First we heard of the yellow vests protests in France, a populist movement from the working middle class who took to the streets to vent their frustrations on economic issues. Now we have the black shirts protests in Hong Kong, going now more than 13 weeks. Again, another populist movement coming from the middle class ranks. It kinds of remind one of a third populist movement - in the US during the last election cycle, except that in their instance, instead of bullets, the protagonists used the ballot.
One outstanding thing is how the HK movement has been able to galvanize the citizenry to gather in very large numbers even with a very loose organization whose leaders are not even clearly known. It gathered at one point 1.7 million people on very short notice, almost a fourth of the total population of the island of about 7 million people. Tech-savvy residents have created their own networks for communications and dissemination. Thus we hear buzz words like mesh networks or Telegram, etc.
How could anyone ignore the numbers? And more importantly how could one not realize the stakes involved?
Among them are:

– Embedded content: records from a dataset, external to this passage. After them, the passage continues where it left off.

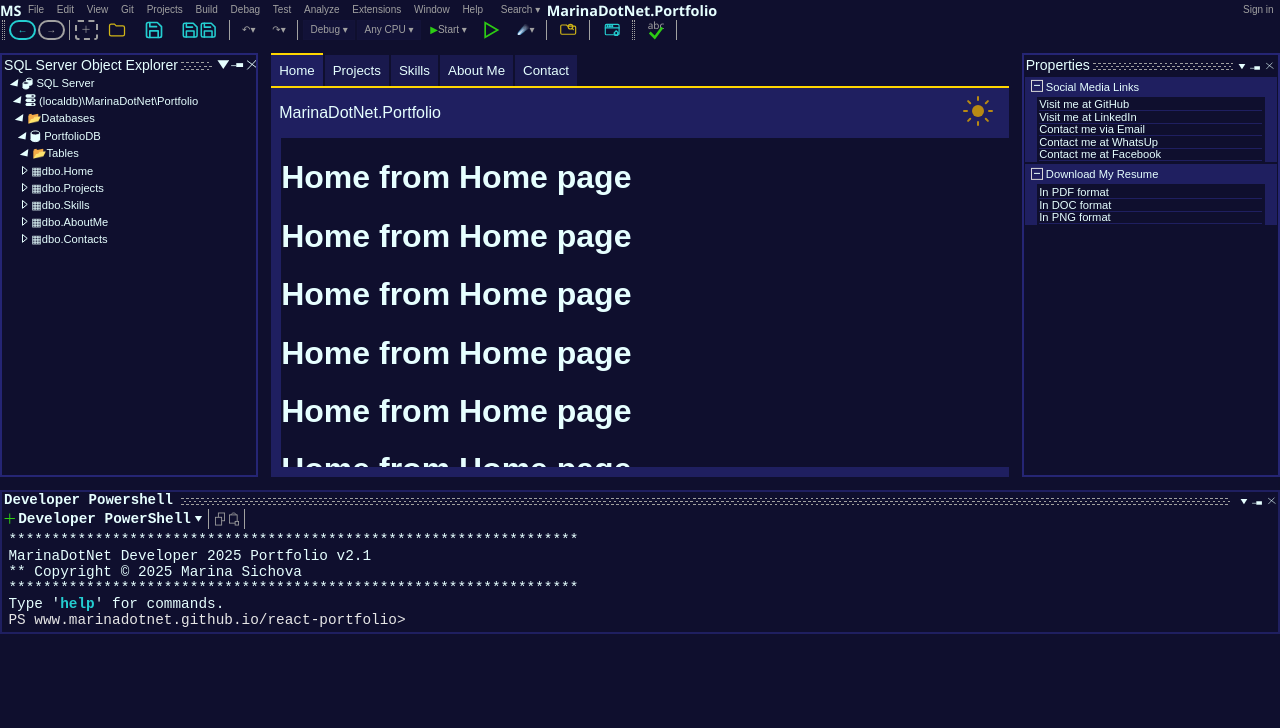
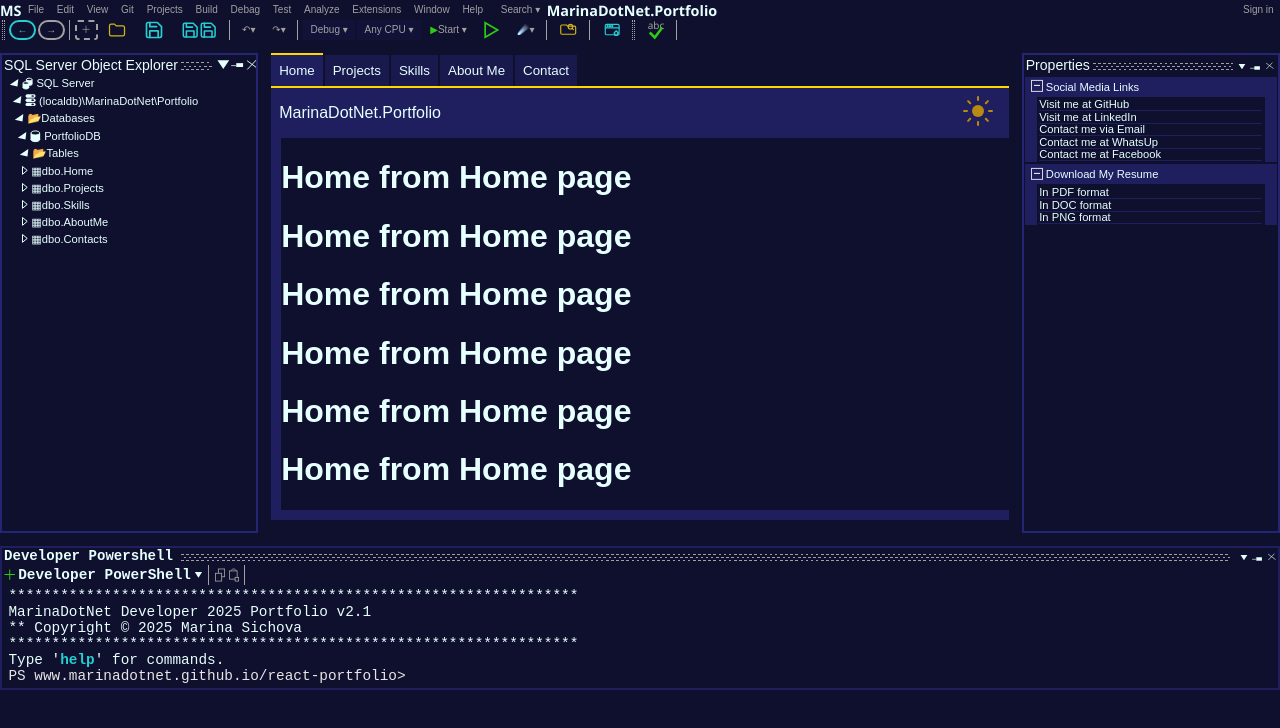
Before and after one commit to MarinaDotNet/portfolio-react, a React (Vite) app: page /#/ in a window 1280 px wide. Shown: the top 728 px of the page. Built offline with nearby package versions, Linux system fonts and the light colour scheme.

Commit message:
Fix layout based on the screen height, for better UI design and user experience

```diff
--- a/src/index.css
+++ b/src/index.css
@@ -160,7 +160,7 @@
 .main-content{
   display: flex;
   flex-direction: row;
-  height: 53vh;
+  height: 60vh;
   width: 100vw;
 }
 
@@ -238,5 +238,5 @@
   display: flex;
   flex-direction: column;
   width: 58vw;
-  height: 53vh;
+  height: 60vh;
 }
```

In the world of finance, HK is the third most important global financial hub, behind only London and the US. It cannot afford to be destabilized for long, without deleterious repercussions worldwide. The tense rumblings are definitely undermining this pivotal role in this Asian locale where English is a primary language.
It is an inevitability that in 2047, HK will truly be molded as part of Mainland China, as per agreement reached in 1997, and it will be ruled by the Communist government like any other part of China. Once done, HK will lose its financial prominence because the major Western powers will never allow itself to trust in China. But why should HK be any different from any Chinese city?
But first a little trivia. Before the ascendency of China as a looming world power, the Communist government had eyed HK with great avarice because HK’s economy or GDP then was comparatively huge compared to that of China. But in the meantime China’s many big cities blossomed and became modernized and prosperous amidst a riotous economy that was burgeoning to the point that now, HK’s GDP contribution would not mean that much, maybe representing only 10 or 15% of China’s total.
But the bigger problem is HK itself. HK became unique HK because of the uncanny combination of the Chinese people’s intrepid nature and their entrepreneurship genius mixed with the vaunted British Common Law. That inimitable combination produced HK, and we know this would become untenable once HK becomes part of the Communist regime of China. Rule of law as known in the West will be alien then, and the HK generations weaned on this cannot survive.
Even with just this, one can easily grasp the mammoth dilemma that HK truly finds itself.